Your Animas insulin pump is completely waterproof up to 3.6 metres for 24 hours and can be worn in the shower or while swimming. To participate in water activities, clip the pump to your swimsuit or place it in a small “sport case”. Or, if you prefer, the pump and most infusion sets can be disconnected for up to one hour.
If you plan on using hot tubs, whirlpools or saunas, it is recommended that you remove your pump, infusion set and tubing. Exposure to extreme temperatures could possibly affect the quality of your insulin inside the pump, tubing and set. Always follow your healthcare professional’s individual guidelines when disconnecting your pump. Before and after you disconnect for any length of time, remember to check your blood glucose levels.
Note: Do not wear your Animas insulin pump when diving or in water at depths greater than 3.6 metres)
Because the pump delivers your insulin continuously, it must be worn during sleep. The basal insulin rate holds the blood sugar steady while you sleep. Sleeping with the pump is not difficult. It can be clipped to your pyjamas, placed in a pocket, tucked under a pillow, or kept next to you in bed.
Exercise and Sports.
There are many options for wearing your pump during exercise and sports activities. During “low-contact” sport activities, such as walking, biking, or aerobics, the pump can be clipped to the waistband.
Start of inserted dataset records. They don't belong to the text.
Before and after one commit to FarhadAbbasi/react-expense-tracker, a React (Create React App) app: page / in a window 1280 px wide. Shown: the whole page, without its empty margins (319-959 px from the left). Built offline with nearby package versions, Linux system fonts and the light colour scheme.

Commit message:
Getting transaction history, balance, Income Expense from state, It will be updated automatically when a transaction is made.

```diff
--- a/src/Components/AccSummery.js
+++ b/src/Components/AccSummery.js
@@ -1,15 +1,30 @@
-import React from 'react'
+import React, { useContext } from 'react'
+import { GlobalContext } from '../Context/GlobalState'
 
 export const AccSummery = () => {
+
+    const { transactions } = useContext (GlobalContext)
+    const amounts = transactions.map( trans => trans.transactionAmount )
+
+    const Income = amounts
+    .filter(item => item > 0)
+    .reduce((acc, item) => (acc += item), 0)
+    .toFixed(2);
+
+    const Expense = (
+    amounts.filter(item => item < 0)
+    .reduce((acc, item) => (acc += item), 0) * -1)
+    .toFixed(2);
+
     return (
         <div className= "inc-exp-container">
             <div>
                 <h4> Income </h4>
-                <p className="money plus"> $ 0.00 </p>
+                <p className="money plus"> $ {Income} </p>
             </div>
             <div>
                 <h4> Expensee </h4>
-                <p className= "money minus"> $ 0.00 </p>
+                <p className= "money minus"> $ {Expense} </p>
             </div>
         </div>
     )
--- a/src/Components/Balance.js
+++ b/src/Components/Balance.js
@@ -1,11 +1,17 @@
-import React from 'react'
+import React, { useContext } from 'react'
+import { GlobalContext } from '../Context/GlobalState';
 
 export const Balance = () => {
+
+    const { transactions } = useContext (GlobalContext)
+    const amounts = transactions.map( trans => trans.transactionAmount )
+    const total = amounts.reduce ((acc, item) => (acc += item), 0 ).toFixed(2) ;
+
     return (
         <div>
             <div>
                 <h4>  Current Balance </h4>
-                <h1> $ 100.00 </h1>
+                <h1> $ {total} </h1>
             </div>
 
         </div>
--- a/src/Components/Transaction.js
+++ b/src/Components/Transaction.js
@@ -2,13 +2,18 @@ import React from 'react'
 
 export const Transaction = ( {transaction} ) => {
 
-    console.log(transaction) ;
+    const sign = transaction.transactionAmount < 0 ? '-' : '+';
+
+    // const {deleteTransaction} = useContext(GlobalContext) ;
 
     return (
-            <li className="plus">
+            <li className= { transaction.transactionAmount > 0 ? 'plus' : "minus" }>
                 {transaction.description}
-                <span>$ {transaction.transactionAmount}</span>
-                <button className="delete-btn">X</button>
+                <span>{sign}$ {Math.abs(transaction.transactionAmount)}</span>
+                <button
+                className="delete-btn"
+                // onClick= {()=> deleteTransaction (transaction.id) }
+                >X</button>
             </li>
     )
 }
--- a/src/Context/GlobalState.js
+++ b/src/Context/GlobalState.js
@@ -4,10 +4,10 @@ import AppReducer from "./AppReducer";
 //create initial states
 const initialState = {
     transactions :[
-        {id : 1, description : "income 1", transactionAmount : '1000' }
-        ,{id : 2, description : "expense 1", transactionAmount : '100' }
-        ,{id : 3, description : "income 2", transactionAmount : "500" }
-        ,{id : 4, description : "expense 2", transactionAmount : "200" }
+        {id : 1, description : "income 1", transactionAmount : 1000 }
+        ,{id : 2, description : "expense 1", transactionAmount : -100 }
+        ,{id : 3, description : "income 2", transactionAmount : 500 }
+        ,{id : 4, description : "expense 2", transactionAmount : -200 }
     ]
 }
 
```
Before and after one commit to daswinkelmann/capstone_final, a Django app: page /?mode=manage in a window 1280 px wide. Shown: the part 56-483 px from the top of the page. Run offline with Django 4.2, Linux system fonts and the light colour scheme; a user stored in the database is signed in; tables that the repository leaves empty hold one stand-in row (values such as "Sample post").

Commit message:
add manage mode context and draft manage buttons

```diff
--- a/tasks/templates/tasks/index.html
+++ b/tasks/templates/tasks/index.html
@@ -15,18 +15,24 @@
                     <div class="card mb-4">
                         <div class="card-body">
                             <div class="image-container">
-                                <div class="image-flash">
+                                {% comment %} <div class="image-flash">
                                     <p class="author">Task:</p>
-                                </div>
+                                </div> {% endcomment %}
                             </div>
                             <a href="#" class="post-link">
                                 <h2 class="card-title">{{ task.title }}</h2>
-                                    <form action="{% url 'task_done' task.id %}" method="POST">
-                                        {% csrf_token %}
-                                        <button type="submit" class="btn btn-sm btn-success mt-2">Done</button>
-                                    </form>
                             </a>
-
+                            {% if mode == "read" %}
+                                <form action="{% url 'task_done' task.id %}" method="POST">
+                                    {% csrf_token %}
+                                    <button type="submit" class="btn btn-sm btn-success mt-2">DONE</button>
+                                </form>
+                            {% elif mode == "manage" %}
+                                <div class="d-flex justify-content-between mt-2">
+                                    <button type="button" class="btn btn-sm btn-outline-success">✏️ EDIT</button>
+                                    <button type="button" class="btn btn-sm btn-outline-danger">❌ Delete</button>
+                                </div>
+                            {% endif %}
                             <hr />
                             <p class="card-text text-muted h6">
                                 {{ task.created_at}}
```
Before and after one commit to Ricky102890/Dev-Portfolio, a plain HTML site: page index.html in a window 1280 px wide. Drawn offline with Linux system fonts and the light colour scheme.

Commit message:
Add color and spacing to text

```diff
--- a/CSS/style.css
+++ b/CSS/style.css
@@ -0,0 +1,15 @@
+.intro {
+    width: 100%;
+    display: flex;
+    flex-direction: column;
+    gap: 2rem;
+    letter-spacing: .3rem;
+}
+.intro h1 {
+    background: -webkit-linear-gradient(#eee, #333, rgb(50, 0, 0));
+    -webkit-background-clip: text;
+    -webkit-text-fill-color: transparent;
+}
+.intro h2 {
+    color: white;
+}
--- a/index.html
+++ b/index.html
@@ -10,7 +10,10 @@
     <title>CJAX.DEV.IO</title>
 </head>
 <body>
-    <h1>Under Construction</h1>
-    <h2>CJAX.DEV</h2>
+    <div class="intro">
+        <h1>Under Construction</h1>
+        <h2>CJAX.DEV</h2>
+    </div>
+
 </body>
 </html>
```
For added security, it can be placed in a “sport case”, or some people even sew pockets into their undergarments to keep it in place.
During “contact” sports such as rugby, basketball, or hockey, the pump can be disconnected for up to one hour, although many people prefer to keep it on and tucked under their sportswear. If you choose to disconnect your pump, always follow your physician/healthcare professional’s individual guidelines. Before and after you disconnect for any length of time, remember to check your blood glucose levels.
With an insulin pump, travelling requires preparation. Remember to order your supplies in advance, and remember to pack the following items:
- A letter from your consultant that explains the necessity of carrying insulin supplies and equipment
- A prescription for insulin, according to your consultants instructions
- Extra cartridges, infusion sets, and insulin
- Accessible snacks
- Fast-acting dextrose tablets that can dissolve in your mouth in case of air sickness and hypoglycaemia
- Emergency supplies
- Bottled water to prevent dehydration while flying
- The name of a referral Healthcare professional at your final destination in case of an emergency
- The long distance number in case you need to reach Animas Customer Support while you are away is +44 800 055 6606
Click here to download travelling tips to help you be prepared
A few things to remember.
- Pack your insulin carefully so that it is not exposed to extreme temperatures
- Pack your pump supplies in carry-on luggage when travelling by air or train
- Do not pack your supplies in checked luggage
- Adjust your pump’s clock when crossing time zones
For the most current information on airport security guidelines, visit the Department for Transport Web site.
You should always carry an “emergency kit” of supplies for use with your pump, and be sure to carry injectable insulin supplies in the event your pump cannot deliver insulin.
Suggested supplies include, but are not limited to:
- blood glucose monitoring supplies
- fast-acting source of sugar, e.g., glucose tablets, juice, fruit, etc.
- injectable fast-acting insulin
- injectable long acting insulin
- alcohol swabs
- site preparation supplies
- infusion sets
- Animas insulin pump cartridges
- batteries for your Animas insulin pump
- medical identification (jewellery and wallet card)
- glucagon kit (along with instructions on how to administer it)
- emergency contact phone numbers
Problems with Infusion Sets and Sites.
A number of problems can occur with infusion sets and sites, so here are some of the most common ones, along with some suggested solutions. If you have other questions, call your 24/7 Animas Technical Support at UK 0800 055 6606 or Ireland 1800 812 715 option 2.
- Air bubbles in tubing
- Always fill your pump cartridge with room temperature insulin. Check Luer lock connection and tubing; change infusion set if needed; if using a disconnect set, remove the set from your infusion site and prime the bubbles out.
- Kinked tubing
- Straighten if needed; replace infusion set if needed.
- Blood in tubing (insulin looks pink or red)
- Change infusion set and site; check needle/cannula angle at new infusion site.
- Insulin leak
- Check Luer lock connection by wrapping a tissue around it to check for moisture; change infusion set if needed.
- Redness, tenderness, lumps, itching, warmth, and discharge
- Change infusion set and site; use sterile technique. Treat old site for infection if necessary. Call healthcare professional for instructions.